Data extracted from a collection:
****
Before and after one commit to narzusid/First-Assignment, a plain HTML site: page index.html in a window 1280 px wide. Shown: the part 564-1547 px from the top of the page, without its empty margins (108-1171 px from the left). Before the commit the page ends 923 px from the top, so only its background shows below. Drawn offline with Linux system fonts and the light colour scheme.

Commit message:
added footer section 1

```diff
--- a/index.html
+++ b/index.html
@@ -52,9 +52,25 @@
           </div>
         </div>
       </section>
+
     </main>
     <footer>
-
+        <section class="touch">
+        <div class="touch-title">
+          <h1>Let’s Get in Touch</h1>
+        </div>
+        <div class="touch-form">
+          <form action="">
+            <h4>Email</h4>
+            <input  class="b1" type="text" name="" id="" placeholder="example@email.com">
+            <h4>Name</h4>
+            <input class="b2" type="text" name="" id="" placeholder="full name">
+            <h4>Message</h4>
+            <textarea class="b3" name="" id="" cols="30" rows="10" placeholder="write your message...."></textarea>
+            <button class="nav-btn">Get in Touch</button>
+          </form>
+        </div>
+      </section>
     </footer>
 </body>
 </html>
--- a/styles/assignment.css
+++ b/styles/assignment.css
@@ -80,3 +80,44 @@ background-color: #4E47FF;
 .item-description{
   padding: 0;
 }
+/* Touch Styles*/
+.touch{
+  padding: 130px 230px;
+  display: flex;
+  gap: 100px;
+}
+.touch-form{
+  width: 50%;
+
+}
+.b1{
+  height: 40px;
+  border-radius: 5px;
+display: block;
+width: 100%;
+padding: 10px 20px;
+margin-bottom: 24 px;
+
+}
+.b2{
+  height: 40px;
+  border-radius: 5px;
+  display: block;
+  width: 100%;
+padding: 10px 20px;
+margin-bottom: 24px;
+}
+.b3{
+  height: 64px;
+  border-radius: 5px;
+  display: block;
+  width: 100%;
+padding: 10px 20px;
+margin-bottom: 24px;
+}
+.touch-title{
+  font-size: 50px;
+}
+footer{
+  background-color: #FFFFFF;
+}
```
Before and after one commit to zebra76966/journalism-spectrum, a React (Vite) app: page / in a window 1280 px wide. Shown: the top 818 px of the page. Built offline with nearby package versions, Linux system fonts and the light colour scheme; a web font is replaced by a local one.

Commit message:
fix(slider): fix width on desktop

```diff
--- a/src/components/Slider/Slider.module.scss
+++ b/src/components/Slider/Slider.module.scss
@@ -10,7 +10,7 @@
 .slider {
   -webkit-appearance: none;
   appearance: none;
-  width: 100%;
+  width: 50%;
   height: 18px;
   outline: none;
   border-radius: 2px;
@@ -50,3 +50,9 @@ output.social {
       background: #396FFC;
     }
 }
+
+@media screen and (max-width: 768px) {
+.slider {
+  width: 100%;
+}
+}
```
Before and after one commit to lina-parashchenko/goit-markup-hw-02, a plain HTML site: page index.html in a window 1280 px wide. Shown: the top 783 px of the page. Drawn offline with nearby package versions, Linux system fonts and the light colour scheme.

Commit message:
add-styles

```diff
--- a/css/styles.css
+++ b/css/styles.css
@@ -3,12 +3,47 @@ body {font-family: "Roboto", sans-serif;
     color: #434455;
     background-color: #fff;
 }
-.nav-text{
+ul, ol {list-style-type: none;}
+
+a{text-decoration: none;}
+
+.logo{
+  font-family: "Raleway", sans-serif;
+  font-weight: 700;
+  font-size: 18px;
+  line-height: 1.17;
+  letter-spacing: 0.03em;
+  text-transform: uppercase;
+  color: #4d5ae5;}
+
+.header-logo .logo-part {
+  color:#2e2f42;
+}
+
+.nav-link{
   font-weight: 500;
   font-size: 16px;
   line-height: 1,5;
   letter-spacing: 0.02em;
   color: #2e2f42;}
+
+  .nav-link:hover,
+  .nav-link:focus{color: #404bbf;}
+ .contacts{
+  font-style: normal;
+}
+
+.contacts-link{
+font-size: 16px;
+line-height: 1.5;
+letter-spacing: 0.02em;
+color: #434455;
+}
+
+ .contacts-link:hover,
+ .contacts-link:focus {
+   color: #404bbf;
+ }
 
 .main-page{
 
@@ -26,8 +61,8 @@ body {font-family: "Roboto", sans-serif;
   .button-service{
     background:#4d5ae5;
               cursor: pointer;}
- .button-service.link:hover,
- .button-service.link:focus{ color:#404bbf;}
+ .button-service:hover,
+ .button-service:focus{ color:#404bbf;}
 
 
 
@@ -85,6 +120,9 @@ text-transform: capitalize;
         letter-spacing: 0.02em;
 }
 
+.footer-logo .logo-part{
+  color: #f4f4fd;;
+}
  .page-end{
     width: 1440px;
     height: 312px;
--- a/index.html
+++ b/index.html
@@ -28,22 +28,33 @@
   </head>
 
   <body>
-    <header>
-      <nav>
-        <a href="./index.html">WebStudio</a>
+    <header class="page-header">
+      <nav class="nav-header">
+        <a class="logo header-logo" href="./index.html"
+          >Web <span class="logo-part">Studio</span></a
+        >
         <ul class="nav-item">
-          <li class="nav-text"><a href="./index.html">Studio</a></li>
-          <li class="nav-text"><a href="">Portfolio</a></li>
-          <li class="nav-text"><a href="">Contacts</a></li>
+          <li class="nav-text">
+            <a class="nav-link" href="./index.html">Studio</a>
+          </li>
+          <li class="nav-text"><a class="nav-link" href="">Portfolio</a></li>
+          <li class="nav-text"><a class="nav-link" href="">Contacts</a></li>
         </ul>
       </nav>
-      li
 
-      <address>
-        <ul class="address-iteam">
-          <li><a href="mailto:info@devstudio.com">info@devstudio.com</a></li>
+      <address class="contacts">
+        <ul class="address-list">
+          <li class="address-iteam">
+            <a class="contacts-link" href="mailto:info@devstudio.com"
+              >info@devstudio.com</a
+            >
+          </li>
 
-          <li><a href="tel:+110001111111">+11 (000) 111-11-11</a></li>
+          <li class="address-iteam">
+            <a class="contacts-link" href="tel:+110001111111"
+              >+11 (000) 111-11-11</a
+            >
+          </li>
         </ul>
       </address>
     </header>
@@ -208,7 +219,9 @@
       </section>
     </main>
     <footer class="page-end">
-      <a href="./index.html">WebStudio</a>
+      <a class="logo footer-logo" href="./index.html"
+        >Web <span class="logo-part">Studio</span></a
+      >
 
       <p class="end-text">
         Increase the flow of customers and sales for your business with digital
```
****
_Exercise brief_
Reproduce the lines above. Leave each one as it is.

_Reply_
Before and after one commit to narzusid/First-Assignment, a plain HTML site: page index.html in a window 1280 px wide. Shown: the part 564-1547 px from the top of the page, without its empty margins (108-1171 px from the left). Before the commit the page ends 923 px from the top, so only its background shows below. Drawn offline with Linux system fonts and the light colour scheme.

Commit message:
added footer section 1

```diff
--- a/index.html
+++ b/index.html
@@ -52,9 +52,25 @@
           </div>
         </div>
       </section>
+
     </main>
     <footer>
-
+        <section class="touch">
+        <div class="touch-title">
+          <h1>Let’s Get in Touch</h1>
+        </div>
+        <div class="touch-form">
+          <form action="">
+            <h4>Email</h4>
+            <input  class="b1" type="text" name="" id="" placeholder="example@email.com">
+            <h4>Name</h4>
+            <input class="b2" type="text" name="" id="" placeholder="full name">
+            <h4>Message</h4>
+            <textarea class="b3" name="" id="" cols="30" rows="10" placeholder="write your message...."></textarea>
+            <button class="nav-btn">Get in Touch</button>
+          </form>
+        </div>
+      </section>
     </footer>
 </body>
 </html>
--- a/styles/assignment.css
+++ b/styles/assignment.css
@@ -80,3 +80,44 @@ background-color: #4E47FF;
 .item-description{
   padding: 0;
 }
+/* Touch Styles*/
+.touch{
+  padding: 130px 230px;
+  display: flex;
+  gap: 100px;
+}
+.touch-form{
+  width: 50%;
+
+}
+.b1{
+  height: 40px;
+  border-radius: 5px;
+display: block;
+width: 100%;
+padding: 10px 20px;
+margin-bottom: 24 px;
+
+}
+.b2{
+  height: 40px;
+  border-radius: 5px;
+  display: block;
+  width: 100%;
+padding: 10px 20px;
+margin-bottom: 24px;
+}
+.b3{
+  height: 64px;
+  border-radius: 5px;
+  display: block;
+  width: 100%;
+padding: 10px 20px;
+margin-bottom: 24px;
+}
+.touch-title{
+  font-size: 50px;
+}
+footer{
+  background-color: #FFFFFF;
+}
```
Before and after one commit to zebra76966/journalism-spectrum, a React (Vite) app: page / in a window 1280 px wide. Shown: the top 818 px of the page. Built offline with nearby package versions, Linux system fonts and the light colour scheme; a web font is replaced by a local one.

Commit message:
fix(slider): fix width on desktop

```diff
--- a/src/components/Slider/Slider.module.scss
+++ b/src/components/Slider/Slider.module.scss
@@ -10,7 +10,7 @@
 .slider {
   -webkit-appearance: none;
   appearance: none;
-  width: 100%;
+  width: 50%;
   height: 18px;
   outline: none;
   border-radius: 2px;
@@ -50,3 +50,9 @@ output.social {
       background: #396FFC;
     }
 }
+
+@media screen and (max-width: 768px) {
+.slider {
+  width: 100%;
+}
+}
```
Before and after one commit to lina-parashchenko/goit-markup-hw-02, a plain HTML site: page index.html in a window 1280 px wide. Shown: the top 783 px of the page. Drawn offline with nearby package versions, Linux system fonts and the light colour scheme.

Commit message:
add-styles

```diff
--- a/css/styles.css
+++ b/css/styles.css
@@ -3,12 +3,47 @@ body {font-family: "Roboto", sans-serif;
     color: #434455;
     background-color: #fff;
 }
-.nav-text{
+ul, ol {list-style-type: none;}
+
+a{text-decoration: none;}
+
+.logo{
+  font-family: "Raleway", sans-serif;
+  font-weight: 700;
+  font-size: 18px;
+  line-height: 1.17;
+  letter-spacing: 0.03em;
+  text-transform: uppercase;
+  color: #4d5ae5;}
+
+.header-logo .logo-part {
+  color:#2e2f42;
+}
+
+.nav-link{
   font-weight: 500;
   font-size: 16px;
   line-height: 1,5;
   letter-spacing: 0.02em;
   color: #2e2f42;}
+
+  .nav-link:hover,
+  .nav-link:focus{color: #404bbf;}
+ .contacts{
+  font-style: normal;
+}
+
+.contacts-link{
+font-size: 16px;
+line-height: 1.5;
+letter-spacing: 0.02em;
+color: #434455;
+}
+
+ .contacts-link:hover,
+ .contacts-link:focus {
+   color: #404bbf;
+ }
 
 .main-page{
 
@@ -26,8 +61,8 @@ body {font-family: "Roboto", sans-serif;
   .button-service{
     background:#4d5ae5;
               cursor: pointer;}
- .button-service.link:hover,
- .button-service.link:focus{ color:#404bbf;}
+ .button-service:hover,
+ .button-service:focus{ color:#404bbf;}
 
 
 
@@ -85,6 +120,9 @@ text-transform: capitalize;
         letter-spacing: 0.02em;
 }
 
+.footer-logo .logo-part{
+  color: #f4f4fd;;
+}
  .page-end{
     width: 1440px;
     height: 312px;
--- a/index.html
+++ b/index.html
@@ -28,22 +28,33 @@
   </head>
 
   <body>
-    <header>
-      <nav>
-        <a href="./index.html">WebStudio</a>
+    <header class="page-header">
+      <nav class="nav-header">
+        <a class="logo header-logo" href="./index.html"
+          >Web <span class="logo-part">Studio</span></a
+        >
         <ul class="nav-item">
-          <li class="nav-text"><a href="./index.html">Studio</a></li>
-          <li class="nav-text"><a href="">Portfolio</a></li>
-          <li class="nav-text"><a href="">Contacts</a></li>
+          <li class="nav-text">
+            <a class="nav-link" href="./index.html">Studio</a>
+          </li>
+          <li class="nav-text"><a class="nav-link" href="">Portfolio</a></li>
+          <li class="nav-text"><a class="nav-link" href="">Contacts</a></li>
         </ul>
       </nav>
-      li
 
-      <address>
-        <ul class="address-iteam">
-          <li><a href="mailto:info@devstudio.com">info@devstudio.com</a></li>
+      <address class="contacts">
+        <ul class="address-list">
+          <li class="address-iteam">
+            <a class="contacts-link" href="mailto:info@devstudio.com"
+              >info@devstudio.com</a
+            >
+          </li>
 
-          <li><a href="tel:+110001111111">+11 (000) 111-11-11</a></li>
+          <li class="address-iteam">
+            <a class="contacts-link" href="tel:+110001111111"
+              >+11 (000) 111-11-11</a
+            >
+          </li>
         </ul>
       </address>
     </header>
@@ -208,7 +219,9 @@
       </section>
     </main>
     <footer class="page-end">
-      <a href="./index.html">WebStudio</a>
+      <a class="logo footer-logo" href="./index.html"
+        >Web <span class="logo-part">Studio</span></a
+      >
 
       <p class="end-text">
         Increase the flow of customers and sales for your business with digital
```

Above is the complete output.